** Opening DATA block **
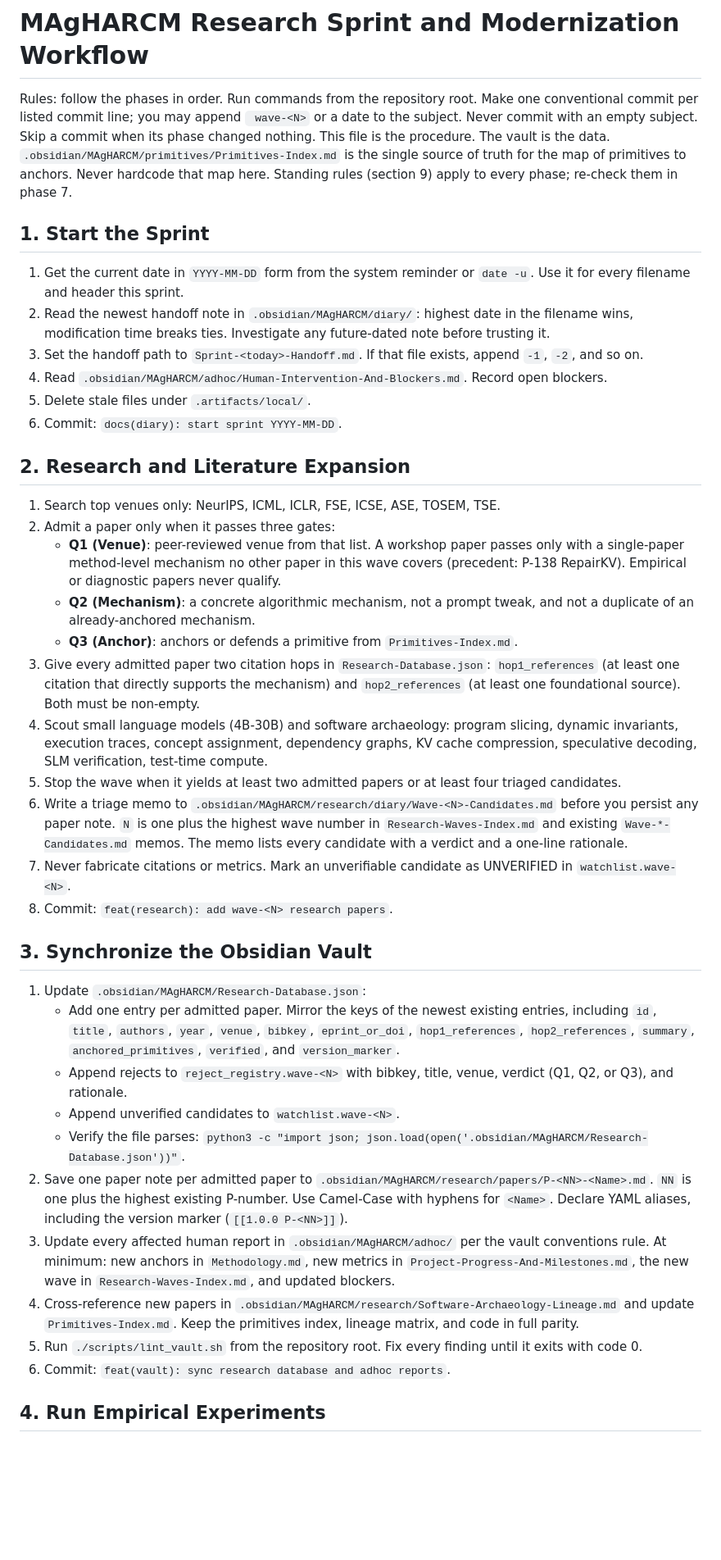
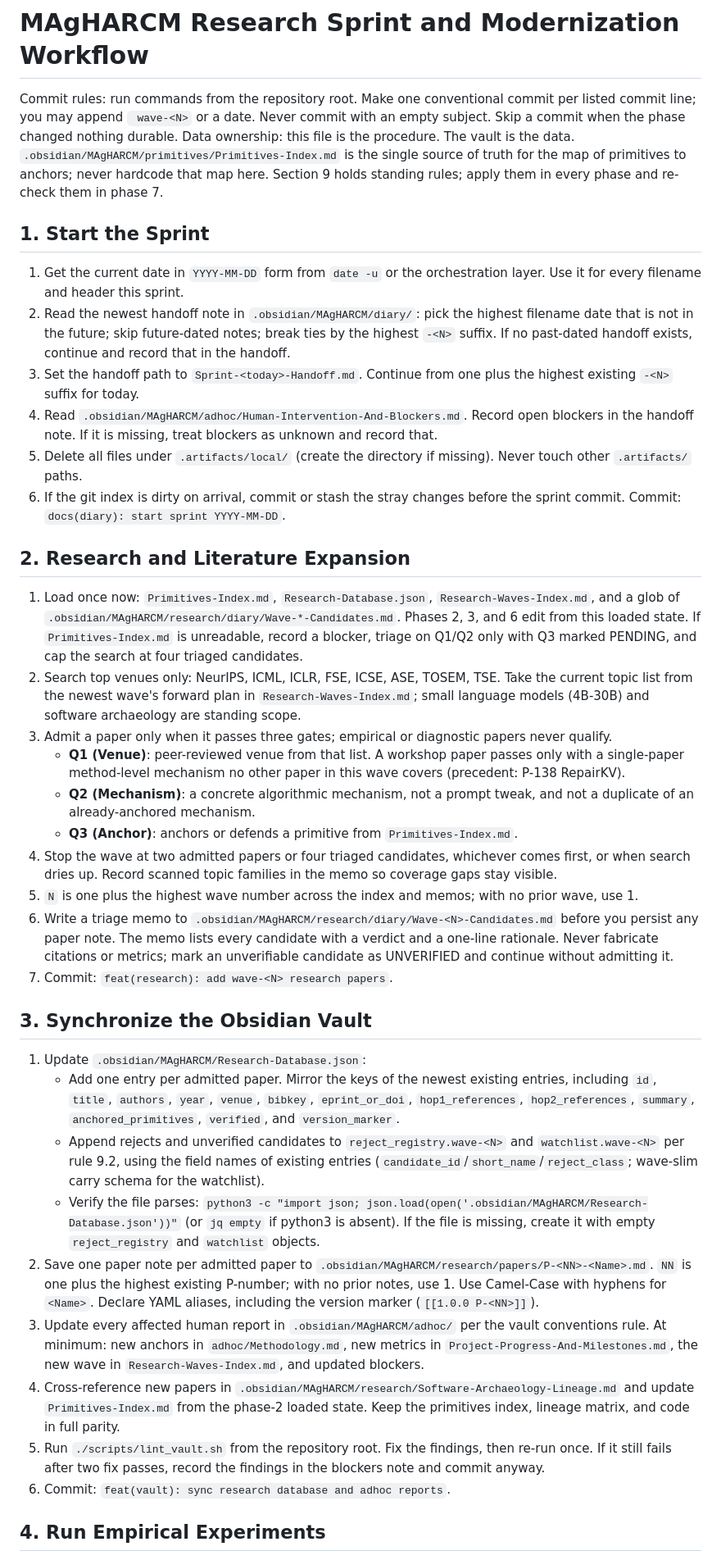
Before and after one commit to NTDuck/MAgHARCM, a Markdown page: .omp/commands/MAgHARCM.md, the part around one of its changes. Shown at 82% size. GitHub-like rendering; blank space fills up the shorter version.

Commit message:
feat(command): harden sprint workflow with edge-case and drift fixes

```diff
--- a/.omp/commands/MAgHARCM.md
+++ b/.omp/commands/MAgHARCM.md
@@ -4,42 +4,40 @@ description: "Execute a research sprint, vault sync, empirical tests, code defen
 
 # MAgHARCM Research Sprint and Modernization Workflow
 
-Rules: follow the phases in order. Run commands from the repository root. Make one conventional commit per listed commit line; you may append ` wave-<N>` or a date to the subject. Never commit with an empty subject. Skip a commit when its phase changed nothing. This file is the procedure. The vault is the data. `.obsidian/MAgHARCM/primitives/Primitives-Index.md` is the single source of truth for the map of primitives to anchors. Never hardcode that map here. Standing rules (section 9) apply to every phase; re-check them in phase 7.
+Commit rules: run commands from the repository root. Make one conventional commit per listed commit line; you may append ` wave-<N>` or a date. Never commit with an empty subject. Skip a commit when the phase changed nothing durable. Data ownership: this file is the procedure. The vault is the data. `.obsidian/MAgHARCM/primitives/Primitives-Index.md` is the single source of truth for the map of primitives to anchors; never hardcode that map here. Section 9 holds standing rules; apply them in every phase and re-check them in phase 7.
 
 ## 1. Start the Sprint
 
-1. Get the current date in `YYYY-MM-DD` form from the system reminder or `date -u`. Use it for every filename and header this sprint.
-2. Read the newest handoff note in `.obsidian/MAgHARCM/diary/`: highest date in the filename wins, modification time breaks ties. Investigate any future-dated note before trusting it.
-3. Set the handoff path to `Sprint-<today>-Handoff.md`. If that file exists, append `-1`, `-2`, and so on.
-4. Read `.obsidian/MAgHARCM/adhoc/Human-Intervention-And-Blockers.md`. Record open blockers.
-5. Delete stale files under `.artifacts/local/`.
-6. Commit: `docs(diary): start sprint YYYY-MM-DD`.
+1. Get the current date in `YYYY-MM-DD` form from `date -u` or the orchestration layer. Use it for every filename and header this sprint.
+2. Read the newest handoff note in `.obsidian/MAgHARCM/diary/`: pick the highest filename date that is not in the future; skip future-dated notes; break ties by the highest `-<N>` suffix. If no past-dated handoff exists, continue and record that in the handoff.
+3. Set the handoff path to `Sprint-<today>-Handoff.md`. Continue from one plus the highest existing `-<N>` suffix for today.
+4. Read `.obsidian/MAgHARCM/adhoc/Human-Intervention-And-Blockers.md`. Record open blockers in the handoff note. If it is missing, treat blockers as unknown and record that.
+5. Delete all files under `.artifacts/local/` (create the directory if missing). Never touch other `.artifacts/` paths.
+6. If the git index is dirty on arrival, commit or stash the stray changes before the sprint commit. Commit: `docs(diary): start sprint YYYY-MM-DD`.
 
 ## 2. Research and Literature Expansion
 
-1. Search top venues only: NeurIPS, ICML, ICLR, FSE, ICSE, ASE, TOSEM, TSE.
-2. Admit a paper only when it passes three gates:
-   - **Q1 (Venue)**: peer-reviewed venue from that list. A workshop paper passes only with a single-paper method-level mechanism no other paper in this wave covers (precedent: P-138 RepairKV). Empirical or diagnostic papers never qualify.
+1. Load once now: `Primitives-Index.md`, `Research-Database.json`, `Research-Waves-Index.md`, and a glob of `.obsidian/MAgHARCM/research/diary/Wave-*-Candidates.md`. Phases 2, 3, and 6 edit from this loaded state. If `Primitives-Index.md` is unreadable, record a blocker, triage on Q1/Q2 only with Q3 marked PENDING, and cap the search at four triaged candidates.
+2. Search top venues only: NeurIPS, ICML, ICLR, FSE, ICSE, ASE, TOSEM, TSE. Take the current topic list from the newest wave's forward plan in `Research-Waves-Index.md`; small language models (4B-30B) and software archaeology are standing scope.
+3. Admit a paper only when it passes three gates; empirical or diagnostic papers never qualify.
+   - **Q1 (Venue)**: peer-reviewed venue from that list. A workshop paper passes only with a single-paper method-level mechanism no other paper in this wave covers (precedent: P-138 RepairKV).
    - **Q2 (Mechanism)**: a concrete algorithmic mechanism, not a prompt tweak, and not a duplicate of an already-anchored mechanism.
    - **Q3 (Anchor)**: anchors or defends a primitive from `Primitives-Index.md`.
-3. Give every admitted paper two citation hops in `Research-Database.json`: `hop1_references` (at least one citation that directly supports the mechanism) and `hop2_references` (at least one foundational source). Both must be non-empty.
-4. Scout small language models (4B-30B) and software archaeology: program slicing, dynamic invariants, execution traces, concept assignment, dependency graphs, KV cache compression, speculative decoding, SLM verification, test-time compute.
-5. Stop the wave when it yields at least two admitted papers or at least four triaged candidates.
-6. Write a triage memo to `.obsidian/MAgHARCM/research/diary/Wave-<N>-Candidates.md` before you persist any paper note. `N` is one plus the highest wave number in `Research-Waves-Index.md` and existing `Wave-*-Candidates.md` memos. The memo lists every candidate with a verdict and a one-line rationale.
-7. Never fabricate citations or metrics. Mark an unverifiable candidate as UNVERIFIED in `watchlist.wave-<N>`.
-8. Commit: `feat(research): add wave-<N> research papers`.
+4. Stop the wave at two admitted papers or four triaged candidates, whichever comes first, or when search dries up. Record scanned topic families in the memo so coverage gaps stay visible.
+5. `N` is one plus the highest wave number across the index and memos; with no prior wave, use 1.
+6. Write a triage memo to `.obsidian/MAgHARCM/research/diary/Wave-<N>-Candidates.md` before you persist any paper note. The memo lists every candidate with a verdict and a one-line rationale. Never fabricate citations or metrics; mark an unverifiable candidate as UNVERIFIED and continue without admitting it.
+7. Commit: `feat(research): add wave-<N> research papers`.
 
 ## 3. Synchronize the Obsidian Vault
 
 1. Update `.obsidian/MAgHARCM/Research-Database.json`:
    - Add one entry per admitted paper. Mirror the keys of the newest existing entries, including `id`, `title`, `authors`, `year`, `venue`, `bibkey`, `eprint_or_doi`, `hop1_references`, `hop2_references`, `summary`, `anchored_primitives`, `verified`, and `version_marker`.
-   - Append rejects to `reject_registry.wave-<N>` with bibkey, title, venue, verdict (Q1, Q2, or Q3), and rationale.
-   - Append unverified candidates to `watchlist.wave-<N>`.
-   - Verify the file parses: `python3 -c "import json; json.load(open('.obsidian/MAgHARCM/Research-Database.json'))"`.
-2. Save one paper note per admitted paper to `.obsidian/MAgHARCM/research/papers/P-<NN>-<Name>.md`. `NN` is one plus the highest existing P-number. Use Camel-Case with hyphens for `<Name>`. Declare YAML aliases, including the version marker (`[[1.0.0 P-<NN>]]`).
-3. Update every affected human report in `.obsidian/MAgHARCM/adhoc/` per the vault conventions rule. At minimum: new anchors in `Methodology.md`, new metrics in `Project-Progress-And-Milestones.md`, the new wave in `Research-Waves-Index.md`, and updated blockers.
-4. Cross-reference new papers in `.obsidian/MAgHARCM/research/Software-Archaeology-Lineage.md` and update `Primitives-Index.md`. Keep the primitives index, lineage matrix, and code in full parity.
-5. Run `./scripts/lint_vault.sh` from the repository root. Fix every finding until it exits with code 0.
+   - Append rejects and unverified candidates to `reject_registry.wave-<N>` and `watchlist.wave-<N>` per rule 9.2, using the field names of existing entries (`candidate_id`/`short_name`/`reject_class`; wave-slim carry schema for the watchlist).
+   - Verify the file parses: `python3 -c "import json; json.load(open('.obsidian/MAgHARCM/Research-Database.json'))"` (or `jq empty` if python3 is absent). If the file is missing, create it with empty `reject_registry` and `watchlist` objects.
+2. Save one paper note per admitted paper to `.obsidian/MAgHARCM/research/papers/P-<NN>-<Name>.md`. `NN` is one plus the highest existing P-number; with no prior notes, use 1. Use Camel-Case with hyphens for `<Name>`. Declare YAML aliases, including the version marker (`[[1.0.0 P-<NN>]]`).
+3. Update every affected human report in `.obsidian/MAgHARCM/adhoc/` per the vault conventions rule. At minimum: new anchors in `adhoc/Methodology.md`, new metrics in `Project-Progress-And-Milestones.md`, the new wave in `Research-Waves-Index.md`, and updated blockers.
+4. Cross-reference new papers in `.obsidian/MAgHARCM/research/Software-Archaeology-Lineage.md` and update `Primitives-Index.md` from the phase-2 loaded state. Keep the primitives index, lineage matrix, and code in full parity.
+5. Run `./scripts/lint_vault.sh` from the repository root. Fix the findings, then re-run once. If it still fails after two fix passes, record the findings in the blockers note and commit anyway.
 6. Commit: `feat(vault): sync research database and adhoc reports`.
 
 ## 4. Run Empirical Experiments
```
Also changed, not shown: other parts of .omp/commands/MAgHARCM.md (+22 -22 lines).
** Closing DATA block **
## WHAT IS BEING ASKED
Spot every line in the entries that includes the word "citations", and copy each one out.

## TASK OUTPUT
-7. Never fabricate citations or metrics. Mark an unverifiable candidate as UNVERIFIED in `watchlist.wave-<N>`.
+6. Write a triage memo to `.obsidian/MAgHARCM/research/diary/Wave-<N>-Candidates.md` before you persist any paper note. The memo lists every candidate with a verdict and a one-line rationale. Never fabricate citations or metrics; mark an unverifiable candidate as UNVERIFIED and continue without admitting it.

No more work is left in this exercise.